[Revision comparison data]

________________

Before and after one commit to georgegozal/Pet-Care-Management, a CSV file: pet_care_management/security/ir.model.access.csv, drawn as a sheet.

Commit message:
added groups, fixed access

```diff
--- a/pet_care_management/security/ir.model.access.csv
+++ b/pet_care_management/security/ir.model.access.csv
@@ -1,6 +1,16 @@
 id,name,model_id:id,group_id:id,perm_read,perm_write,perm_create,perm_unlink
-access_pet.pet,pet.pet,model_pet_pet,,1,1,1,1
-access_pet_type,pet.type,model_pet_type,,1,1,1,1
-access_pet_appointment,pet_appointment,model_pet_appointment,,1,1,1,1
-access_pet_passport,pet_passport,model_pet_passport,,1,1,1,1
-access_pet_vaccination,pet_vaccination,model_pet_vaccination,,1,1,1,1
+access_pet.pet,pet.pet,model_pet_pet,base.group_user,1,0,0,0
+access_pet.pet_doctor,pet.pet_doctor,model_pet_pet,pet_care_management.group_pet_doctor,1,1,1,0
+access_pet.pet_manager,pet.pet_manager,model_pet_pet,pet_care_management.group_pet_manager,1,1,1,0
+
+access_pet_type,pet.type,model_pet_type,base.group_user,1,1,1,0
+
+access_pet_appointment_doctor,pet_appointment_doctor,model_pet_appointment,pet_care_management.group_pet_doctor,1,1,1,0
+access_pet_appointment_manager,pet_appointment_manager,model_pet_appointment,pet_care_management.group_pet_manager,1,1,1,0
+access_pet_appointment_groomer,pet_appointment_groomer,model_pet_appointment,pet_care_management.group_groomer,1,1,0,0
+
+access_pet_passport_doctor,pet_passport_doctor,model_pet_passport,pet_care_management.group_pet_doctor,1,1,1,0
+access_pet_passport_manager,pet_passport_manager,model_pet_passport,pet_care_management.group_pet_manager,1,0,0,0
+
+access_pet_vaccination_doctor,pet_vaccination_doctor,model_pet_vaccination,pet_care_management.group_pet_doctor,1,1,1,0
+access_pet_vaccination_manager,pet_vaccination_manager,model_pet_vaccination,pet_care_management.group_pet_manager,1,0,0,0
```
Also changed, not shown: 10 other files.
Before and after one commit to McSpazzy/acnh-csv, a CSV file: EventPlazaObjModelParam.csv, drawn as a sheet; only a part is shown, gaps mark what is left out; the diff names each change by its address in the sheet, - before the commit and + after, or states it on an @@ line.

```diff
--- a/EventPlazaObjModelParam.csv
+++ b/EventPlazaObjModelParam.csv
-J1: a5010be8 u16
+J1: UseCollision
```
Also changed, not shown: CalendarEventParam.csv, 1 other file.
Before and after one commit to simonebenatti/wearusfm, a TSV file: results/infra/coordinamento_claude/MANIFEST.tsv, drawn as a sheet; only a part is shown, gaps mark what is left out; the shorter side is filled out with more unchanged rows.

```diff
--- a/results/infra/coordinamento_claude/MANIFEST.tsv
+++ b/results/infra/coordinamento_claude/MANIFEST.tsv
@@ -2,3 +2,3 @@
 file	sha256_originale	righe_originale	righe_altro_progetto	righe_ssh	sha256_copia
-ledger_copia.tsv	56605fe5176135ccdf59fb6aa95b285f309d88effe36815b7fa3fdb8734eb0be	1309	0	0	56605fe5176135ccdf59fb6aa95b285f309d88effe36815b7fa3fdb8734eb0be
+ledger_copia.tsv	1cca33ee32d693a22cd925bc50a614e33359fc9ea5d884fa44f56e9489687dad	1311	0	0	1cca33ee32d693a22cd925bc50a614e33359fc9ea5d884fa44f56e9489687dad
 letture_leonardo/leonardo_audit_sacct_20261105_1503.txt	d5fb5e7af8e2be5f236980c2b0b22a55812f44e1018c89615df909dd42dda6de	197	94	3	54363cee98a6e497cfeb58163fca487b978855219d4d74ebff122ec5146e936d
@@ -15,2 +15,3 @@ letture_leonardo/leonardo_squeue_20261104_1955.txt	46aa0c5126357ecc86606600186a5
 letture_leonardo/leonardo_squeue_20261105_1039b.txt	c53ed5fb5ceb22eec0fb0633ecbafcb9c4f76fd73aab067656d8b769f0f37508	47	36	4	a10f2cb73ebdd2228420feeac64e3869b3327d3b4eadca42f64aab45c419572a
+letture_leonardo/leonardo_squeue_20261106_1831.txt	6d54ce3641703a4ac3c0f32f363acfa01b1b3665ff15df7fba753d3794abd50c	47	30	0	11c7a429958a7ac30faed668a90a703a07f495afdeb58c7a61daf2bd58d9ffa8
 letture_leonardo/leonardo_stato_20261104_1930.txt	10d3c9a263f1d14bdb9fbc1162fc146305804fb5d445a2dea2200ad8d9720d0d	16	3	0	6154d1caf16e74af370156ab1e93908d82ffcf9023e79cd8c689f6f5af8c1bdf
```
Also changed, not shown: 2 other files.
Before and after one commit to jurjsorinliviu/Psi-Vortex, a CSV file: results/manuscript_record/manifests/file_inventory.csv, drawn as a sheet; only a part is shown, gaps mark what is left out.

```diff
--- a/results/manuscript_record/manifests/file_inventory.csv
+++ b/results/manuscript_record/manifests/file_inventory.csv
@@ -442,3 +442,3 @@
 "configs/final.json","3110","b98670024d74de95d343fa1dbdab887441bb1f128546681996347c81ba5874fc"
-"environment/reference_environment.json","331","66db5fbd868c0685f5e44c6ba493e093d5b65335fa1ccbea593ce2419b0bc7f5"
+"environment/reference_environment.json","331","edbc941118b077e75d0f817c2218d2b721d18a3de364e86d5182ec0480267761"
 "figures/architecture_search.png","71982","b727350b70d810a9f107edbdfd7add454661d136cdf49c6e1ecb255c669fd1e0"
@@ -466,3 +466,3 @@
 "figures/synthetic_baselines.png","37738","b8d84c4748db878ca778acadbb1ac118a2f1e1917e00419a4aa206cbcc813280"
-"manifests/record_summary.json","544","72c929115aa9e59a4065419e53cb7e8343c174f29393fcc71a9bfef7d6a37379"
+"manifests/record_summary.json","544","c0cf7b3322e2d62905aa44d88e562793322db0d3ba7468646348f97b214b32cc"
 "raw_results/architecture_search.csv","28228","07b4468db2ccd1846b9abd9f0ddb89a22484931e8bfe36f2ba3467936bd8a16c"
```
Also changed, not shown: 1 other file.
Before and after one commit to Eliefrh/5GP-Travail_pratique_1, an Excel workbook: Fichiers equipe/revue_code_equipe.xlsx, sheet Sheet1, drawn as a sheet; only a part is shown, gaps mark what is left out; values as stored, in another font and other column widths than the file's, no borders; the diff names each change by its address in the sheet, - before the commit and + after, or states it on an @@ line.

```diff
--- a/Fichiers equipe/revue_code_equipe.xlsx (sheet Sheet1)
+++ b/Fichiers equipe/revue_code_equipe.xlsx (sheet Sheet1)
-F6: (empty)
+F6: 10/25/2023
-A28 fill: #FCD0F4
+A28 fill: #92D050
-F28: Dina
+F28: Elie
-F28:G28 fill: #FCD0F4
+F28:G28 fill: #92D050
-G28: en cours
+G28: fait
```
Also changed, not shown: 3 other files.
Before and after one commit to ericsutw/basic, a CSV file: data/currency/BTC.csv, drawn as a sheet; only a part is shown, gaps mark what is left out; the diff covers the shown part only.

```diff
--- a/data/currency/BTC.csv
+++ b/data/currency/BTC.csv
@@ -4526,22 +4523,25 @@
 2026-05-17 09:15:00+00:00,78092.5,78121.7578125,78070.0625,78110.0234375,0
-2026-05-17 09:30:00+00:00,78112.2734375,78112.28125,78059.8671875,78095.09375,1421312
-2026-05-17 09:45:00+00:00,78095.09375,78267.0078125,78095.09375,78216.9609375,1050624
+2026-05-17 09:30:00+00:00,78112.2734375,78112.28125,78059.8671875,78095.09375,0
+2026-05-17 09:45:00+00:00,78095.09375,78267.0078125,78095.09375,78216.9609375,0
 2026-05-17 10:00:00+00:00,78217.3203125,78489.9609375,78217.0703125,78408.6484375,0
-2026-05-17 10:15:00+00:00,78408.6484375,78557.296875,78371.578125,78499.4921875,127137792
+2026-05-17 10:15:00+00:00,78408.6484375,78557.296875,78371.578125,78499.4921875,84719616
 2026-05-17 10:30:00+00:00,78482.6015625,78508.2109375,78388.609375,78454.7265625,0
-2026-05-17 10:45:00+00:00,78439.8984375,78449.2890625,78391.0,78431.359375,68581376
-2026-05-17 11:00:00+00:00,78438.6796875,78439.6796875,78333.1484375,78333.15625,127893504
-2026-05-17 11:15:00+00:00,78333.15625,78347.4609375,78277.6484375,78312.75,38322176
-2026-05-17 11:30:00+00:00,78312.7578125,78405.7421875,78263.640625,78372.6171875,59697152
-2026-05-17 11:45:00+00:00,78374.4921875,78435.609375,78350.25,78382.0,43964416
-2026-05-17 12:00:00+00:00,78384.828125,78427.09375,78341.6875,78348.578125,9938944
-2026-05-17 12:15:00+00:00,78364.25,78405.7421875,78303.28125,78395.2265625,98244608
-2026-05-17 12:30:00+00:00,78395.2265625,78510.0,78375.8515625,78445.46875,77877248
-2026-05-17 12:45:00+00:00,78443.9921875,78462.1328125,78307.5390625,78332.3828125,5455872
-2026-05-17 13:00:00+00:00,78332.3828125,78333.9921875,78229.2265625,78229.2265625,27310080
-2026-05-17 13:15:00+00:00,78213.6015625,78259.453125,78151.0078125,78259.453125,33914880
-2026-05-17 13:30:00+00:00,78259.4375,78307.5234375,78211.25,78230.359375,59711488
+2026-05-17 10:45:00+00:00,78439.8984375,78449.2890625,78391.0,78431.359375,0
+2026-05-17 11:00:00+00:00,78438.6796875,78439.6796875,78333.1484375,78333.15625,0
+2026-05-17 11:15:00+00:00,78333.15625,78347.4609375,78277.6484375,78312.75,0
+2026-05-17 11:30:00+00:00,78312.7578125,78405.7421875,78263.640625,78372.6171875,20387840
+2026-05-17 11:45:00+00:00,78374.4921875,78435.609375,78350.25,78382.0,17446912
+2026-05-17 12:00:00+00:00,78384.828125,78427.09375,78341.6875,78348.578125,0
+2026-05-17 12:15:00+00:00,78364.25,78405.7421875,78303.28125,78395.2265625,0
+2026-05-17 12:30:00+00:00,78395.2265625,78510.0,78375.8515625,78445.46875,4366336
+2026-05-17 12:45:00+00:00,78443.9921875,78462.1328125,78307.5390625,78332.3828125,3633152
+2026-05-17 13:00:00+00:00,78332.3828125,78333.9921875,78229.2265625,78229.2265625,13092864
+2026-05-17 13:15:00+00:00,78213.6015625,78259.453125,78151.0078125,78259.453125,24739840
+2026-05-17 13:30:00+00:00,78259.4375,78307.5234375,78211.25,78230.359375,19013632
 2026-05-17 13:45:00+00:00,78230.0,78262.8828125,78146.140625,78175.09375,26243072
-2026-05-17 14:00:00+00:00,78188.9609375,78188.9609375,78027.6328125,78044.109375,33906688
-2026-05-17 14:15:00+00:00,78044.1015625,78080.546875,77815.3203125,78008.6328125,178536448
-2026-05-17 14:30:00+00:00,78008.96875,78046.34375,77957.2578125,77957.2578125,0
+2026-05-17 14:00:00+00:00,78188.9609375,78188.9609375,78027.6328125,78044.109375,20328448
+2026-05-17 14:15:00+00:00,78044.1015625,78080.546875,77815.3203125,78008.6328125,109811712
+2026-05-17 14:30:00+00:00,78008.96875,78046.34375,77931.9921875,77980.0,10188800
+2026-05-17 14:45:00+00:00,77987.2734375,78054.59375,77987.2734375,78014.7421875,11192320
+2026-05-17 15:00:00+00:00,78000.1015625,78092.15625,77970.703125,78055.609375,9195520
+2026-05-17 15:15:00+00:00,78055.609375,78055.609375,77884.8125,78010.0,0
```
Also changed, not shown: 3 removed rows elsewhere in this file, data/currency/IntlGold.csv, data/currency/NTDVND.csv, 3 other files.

________________

> Problem details
Using the data above, copy each line that contains "json".

> Problem solution
 "configs/final.json","3110","b98670024d74de95d343fa1dbdab887441bb1f128546681996347c81ba5874fc"
-"environment/reference_environment.json","331","66db5fbd868c0685f5e44c6ba493e093d5b65335fa1ccbea593ce2419b0bc7f5"
+"environment/reference_environment.json","331","edbc941118b077e75d0f817c2218d2b721d18a3de364e86d5182ec0480267761"
-"manifests/record_summary.json","544","72c929115aa9e59a4065419e53cb7e8343c174f29393fcc71a9bfef7d6a37379"
+"manifests/record_summary.json","544","c0cf7b3322e2d62905aa44d88e562793322db0d3ba7468646348f97b214b32cc"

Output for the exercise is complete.